A second wave of global infections caused by hackers in a global ransomware attack has been halted. The hackers responsible for the cyberattack, unprecedented in its global scale, demanded ransom be sent to three bitcoin addresses. So far, they have amassed the equivalent of over $42,000 in ransom. But a new “kill switch” by Matthieu Suiche, the founder of cybersecurity startup Comae Technologies, has prevented about 10,000 infected machines from propagating the ransomware since it was flipped roughly 24 hours ago.
The three bitcoin wallets tied to #WannaCry ransomware have received 151 payments totaling 24.75899797 BTC ($42,640.91 USD).— actual ransom (@actual_ransom) May 15, 2017
The WannaCry ransomware was originally halted by the U.K. cybersecurity researcher who goes by the name MalwareTech. He “accidentally” stopped the rapidly spreading infection by registering a domain name (9iuqerfsodp9ifjaposdfjhgosurijfaewrwergwea.com) he found in WannaCry’s code, without knowing what its effect would be. The domain turned out to be a kill switch left in the code to stop the ransomware’s propagation. (The act of registering the domain name halted the malware’s spread.)

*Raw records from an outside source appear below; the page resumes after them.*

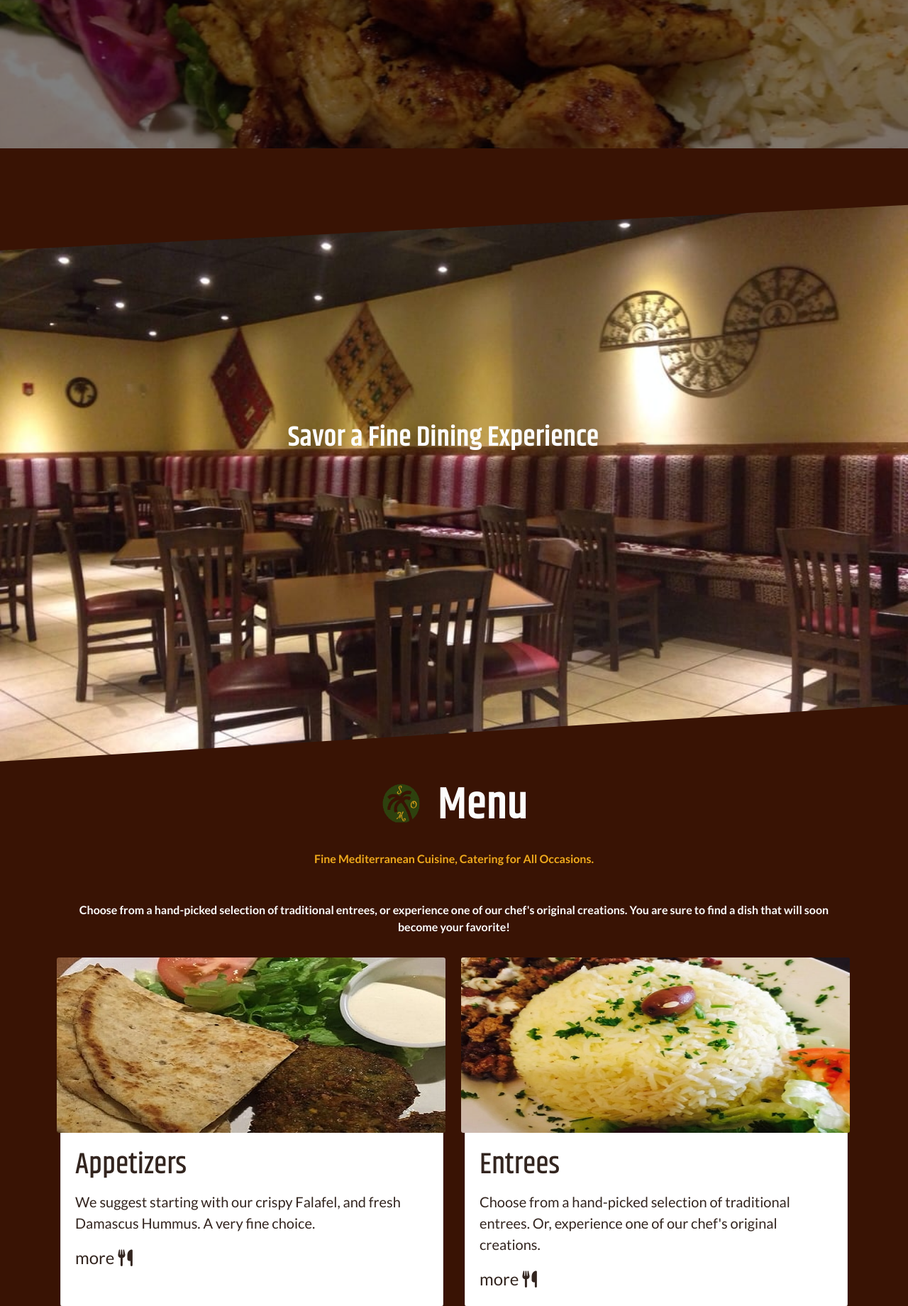
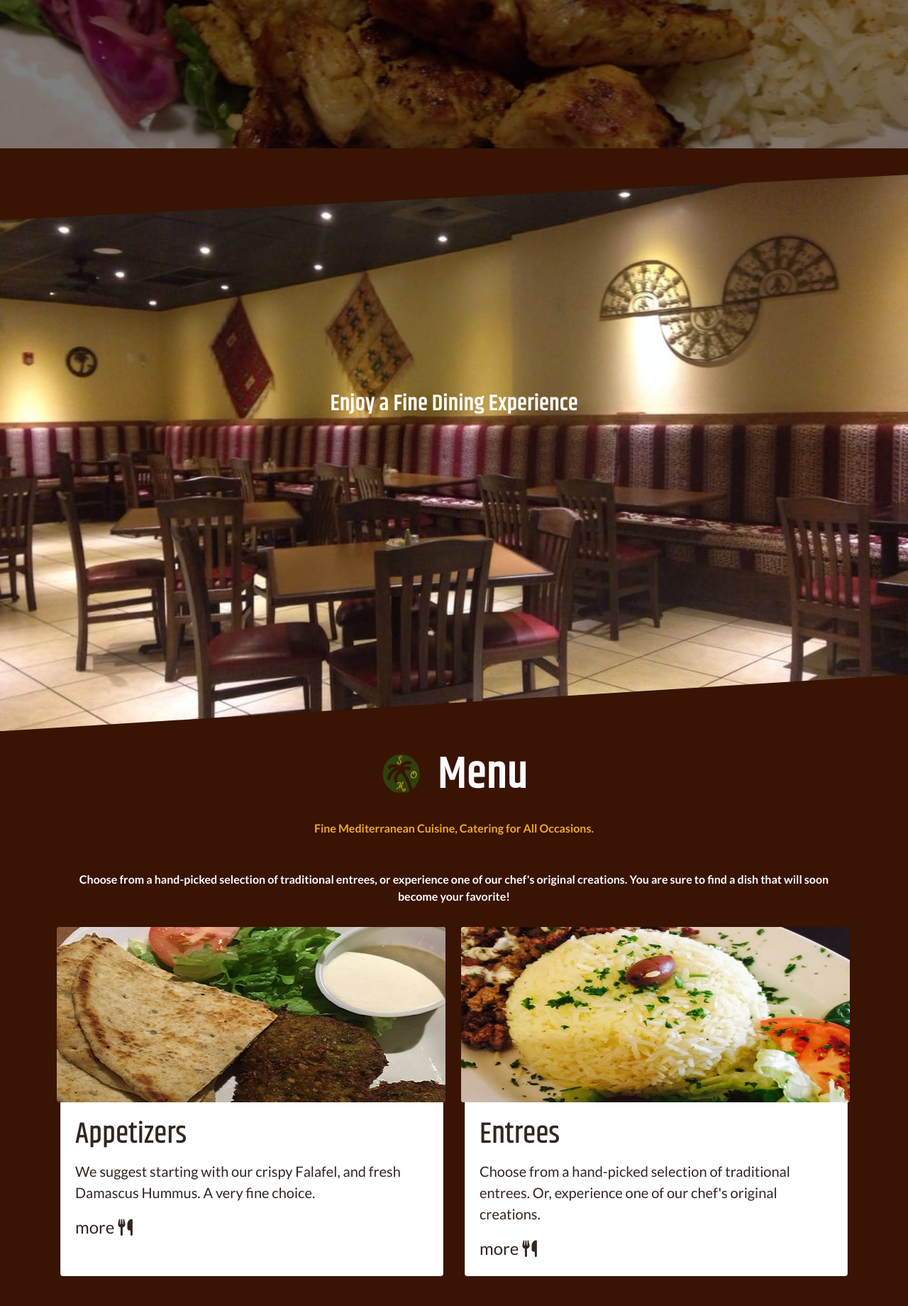
Before and after one commit to dricardo1/SaharaOnMain, a PHP site: page / in a window 1280 px wide. Shown: the part 667-2507 px from the top of the page at 71% size. Run offline with PHP 8.4, Linux system fonts and the light colour scheme; some libraries are stand-ins or nearby versions.

Commit message:
image sec chng

```diff
--- a/index.html
+++ b/index.html
@@ -80,14 +80,10 @@
       </section>
       <!-- End Hero Section -->
       <!-- Img Section -->
-      <section id="image" class="mt-6 py-5">
+      <section id="image" class="menu">
         <div class="container">
-          <div class="row align-items-center m-6 image-section">
-            <div class="col-sm-10 mx-auto-text-center">
           <div class="section-title">
-                <h2 class="mx-auto-text-center image-section"> Savor a Fine Dining Experience</h2>
-              </div>
-            </div>
+            <h1 class="text-center font-weight-bold">Enjoy a Fine Dining Experience</h1>
         </div>
       </section>
       <!-- End Image Section -->
@@ -191,8 +187,9 @@
           </div>
         </div>
       </section>
+      <!-- End Contact Section -->
        <!-- Location Section -->
-      <section id="location" class="mt-6 py-5"></section>
+       <section id="location" class="mt-6"></section>
        <div class="row align-items-center m-6">
          <div id="contact-margin" class="col-sm-10 mx-auto-text-center">
            <div class="section-title">
@@ -208,7 +205,6 @@
        </div>
      </div>
        <!-- End Location Section -->
-      <!-- End Contact Section -->
     <script src="https://code.jquery.com/jquery-3.3.1.slim.min.js" integrity="sha384-q8i/X+965DzO0rT7abK41JStQIAqVgRVzpbzo5smXKp4YfRvH+8abtTE1Pi6jizo" crossorigin="anonymous"></script>
     <script src="https://stackpath.bootstrapcdn.com/bootstrap/4.3.1/js/bootstrap.min.js" integrity="sha384-JjSmVgyd0p3pXB1rRibZUAYoIIy6OrQ6VrjIEaFf/nJGzIxFDsf4x0xIM+B07jRM" crossorigin="anonymous"></script>
     <script src="./js/text.js"></script>
--- a/styles/main.css
+++ b/styles/main.css
@@ -126,6 +126,8 @@ p {
   color: #efaa1c;
 }
 
+.gold
+
 .accent-color,
 .card-text {
   color: #33251f; /* bistre */
@@ -240,6 +242,10 @@ a.menu-download-link {
   padding: none !important;
 }
 
+#menu > div > p {
+  margin-bottom: 8vh;
+}
+
 #contact {
   width: 100%;
   height: auto;
@@ -249,8 +255,9 @@ a.menu-download-link {
   background-repeat: no-repeat;
   background-size: cover;
   background-attachment: fixed;
-  /* clip-path: polygon(0 15%, 100% 0, 100% 85%, 0 100%); */
-  clip-path: polygon(0 10%, 100% 2%, 100% 90%, 0 100%);
+  /* clip-path: polygon(0 10%, 100% 2%, 100% 90%, 0 100%); */
+  clip-path: polygon(0 96%, 100% 90%, 100% 0, 91% 0, 78% 15%, 79% 0, 0 0);
+
 }
 
 #contact image {
@@ -258,14 +265,12 @@ a.menu-download-link {
 }
 
 #contact-margin {
-  margin: 3vh auto;
+  margin: 0 auto;
 }
 
 #image {
   width: 100%;
   height: 100vh;
-  margin: 8vh auto 0 auto;
-  /* padding: 1vh 0; */
   background-color: #391304;
   background-image: url("../img/dining-elegance-3.jpg");
   background-position: center;
@@ -275,9 +280,8 @@ a.menu-download-link {
   clip-path: polygon(0 10%, 100% 2%, 100% 90%, 0 100%);
 }
 
-.image-section {
-  margin-top: 10vh;
-  padding: 2em 0 0 0;
+#image > div > div > h1 {
+  padding: 40vh 0;
 }
 
 #main-navbar > div.container > a > img {
@@ -332,7 +336,7 @@ h2#main-title {
   font-size: 2.5em;
   font-weight: bold;
   color: #fcfcfc;
-  padding: 2em 0 2em 4em;
+  padding: 0;
   text-align: center;
 }
 
@@ -381,15 +385,8 @@ div.contact-title h2 {
   margin-bottom: 2rem !important;
 }
 
-#location {
+img, #location {
   max-width: 100%;
-  height: 100vh;
-  background-image: url("../img/map-som-1-min.png");
-  background-attachment: fixed;
-  background-repeat: no-repeat;
-  background-size: contain;
-  padding: 0;
-  margin-top: 5vh;
 }
 
 #contact-margin > div > p:nth-child(5) > a {
```
Lines whose indentation alone changed are shown as unchanged.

After the initial WannaCry kill switch was found, researchers predicted variants would soon appear that were harder to stop. Suiches analyzed two new variants that appeared yesterday, and found one of them contained a similar kill switch mechanism, but using a different domain name (ifferfsodp9ifjaposdfjhgosurijfaewrwergwea.com). He registered the new domain about 20 hours ago, and infection rates have plummeted.

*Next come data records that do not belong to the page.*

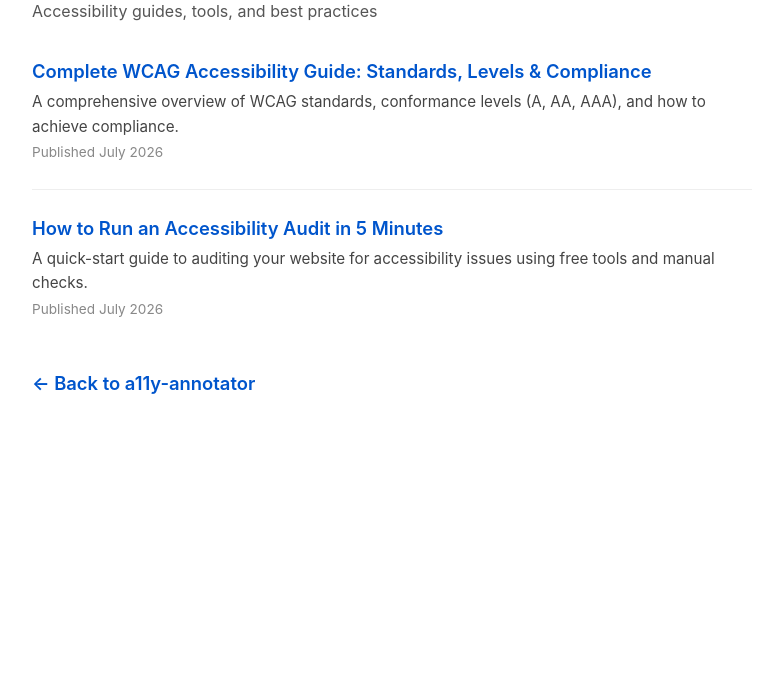
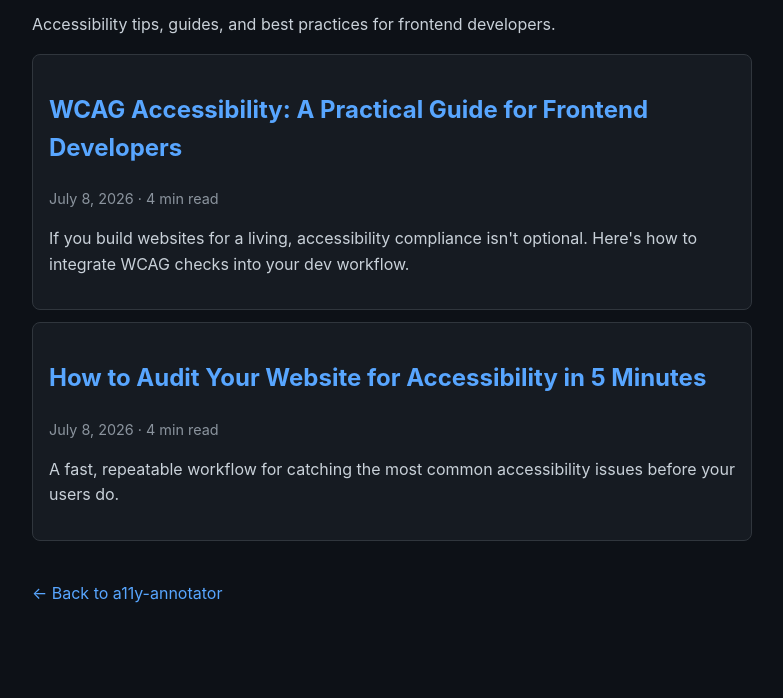
Before and after one commit to ericjoye/a11y-annotator, a plain HTML site: page blog/index.html in a window 1280 px wide. Shown: the part 102-800 px from the top of the page, without its empty margins (248-1031 px from the left). Drawn offline with Linux system fonts and the light colour scheme.

Commit message:
Add SEO blog articles: WCAG guide and accessibility audit workflow

```diff
--- a/blog/index.html
+++ b/blog/index.html
@@ -1,39 +1,34 @@
 <!DOCTYPE html>
 <html lang="en">
 <head>
-  <meta charset="UTF-8">
-  <meta name="viewport" content="width=device-width, initial-scale=1.0">
-  <title>Blog — a11y-annotator</title>
-  <meta name="description" content="Accessibility guides and resources from a11y-annotator">
-  <link rel="stylesheet" href="../style.css">
+  <title>a11y-annotator Blog</title>
+  <meta name="description" content="Accessibility tips and guides for frontend developers">
+  <meta name="keywords" content="a11y, accessibility, WCAG, web development, chrome extension">
   <style>
-    body { font-family: -apple-system, BlinkMacSystemFont, 'Segoe UI', Roboto, sans-serif; max-width: 720px; margin: 0 auto; padding: 2rem 1rem; line-height: 1.6; color: #1a1a1a; }
-    h1 { font-size: 1.8rem; margin-bottom: 0.25rem; }
-    .subtitle { color: #555; margin-top: 0; margin-bottom: 2rem; }
-    ul { list-style: none; padding: 0; }
-    li { margin-bottom: 1.5rem; padding-bottom: 1.5rem; border-bottom: 1px solid #eee; }
-    li:last-child { border-bottom: none; }
-    a { color: #0055cc; text-decoration: none; font-size: 1.15rem; font-weight: 600; }
+    body { font-family: -apple-system, system-ui, sans-serif; max-width: 720px; margin: 0 auto; padding: 20px; background: #0d1117; color: #c9d1d9; line-height: 1.6; }
+    a { color: #58a6ff; text-decoration: none; }
     a:hover { text-decoration: underline; }
-    .desc { color: #444; margin: 0.25rem 0 0; font-size: 0.95rem; }
-    .date { color: #888; font-size: 0.85rem; }
+    .article { background: #161b22; border: 1px solid #30363d; border-radius: 8px; padding: 16px; margin: 12px 0; }
+    h1 { color: #58a6ff; }
+    .meta { color: #8b949e; font-size: 0.9em; }
   </style>
 </head>
 <body>
   <h1>a11y-annotator Blog</h1>
-  <p class="subtitle">Accessibility guides, tools, and best practices</p>
-  <ul>
-    <li>
-      <a href="wcag-accessibility-guide.html">Complete WCAG Accessibility Guide: Standards, Levels &amp; Compliance</a>
-      <p class="desc">A comprehensive overview of WCAG standards, conformance levels (A, AA, AAA), and how to achieve compliance.</p>
-      <span class="date">Published July 2026</span>
-    </li>
-    <li>
-      <a href="accessibility-audit-5-minutes.html">How to Run an Accessibility Audit in 5 Minutes</a>
-      <p class="desc">A quick-start guide to auditing your website for accessibility issues using free tools and manual checks.</p>
-      <span class="date">Published July 2026</span>
-    </li>
-  </ul>
-  <p><a href="/">&larr; Back to a11y-annotator</a></p>
+  <p>Accessibility tips, guides, and best practices for frontend developers.</p>
+
+  <div class="article">
+    <a href="wcag-accessibility-guide.html"><h2>WCAG Accessibility: A Practical Guide for Frontend Developers</h2></a>
+    <div class="meta">July 8, 2026 · 4 min read</div>
+    <p>If you build websites for a living, accessibility compliance isn't optional. Here's how to integrate WCAG checks into your dev workflow.</p>
+  </div>
+
+  <div class="article">
+    <a href="accessibility-audit-5-minutes.html"><h2>How to Audit Your Website for Accessibility in 5 Minutes</h2></a>
+    <div class="meta">July 8, 2026 · 4 min read</div>
+    <p>A fast, repeatable workflow for catching the most common accessibility issues before your users do.</p>
+  </div>
+
+  <p style="margin-top: 40px; color: #8b949e;"><a href="/">← Back to a11y-annotator</a></p>
 </body>
 </html>
```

The number of active, infected, machines overall is down to the hundreds now, from about 200,000 machines just two days ago, according to data collected by MalwareTech. In the chart below, “online” indicates whether a machine is still connected to the internet and capable of spreading the malware:
The worst is not quite over. Yet, more variants will appear, and large organizations must scramble to install a fix released by Microsoft to prevent further infections and propagation. Until those variants crop up, as Suiche observed, just two domain names stand between the world and total anarchy on the internet.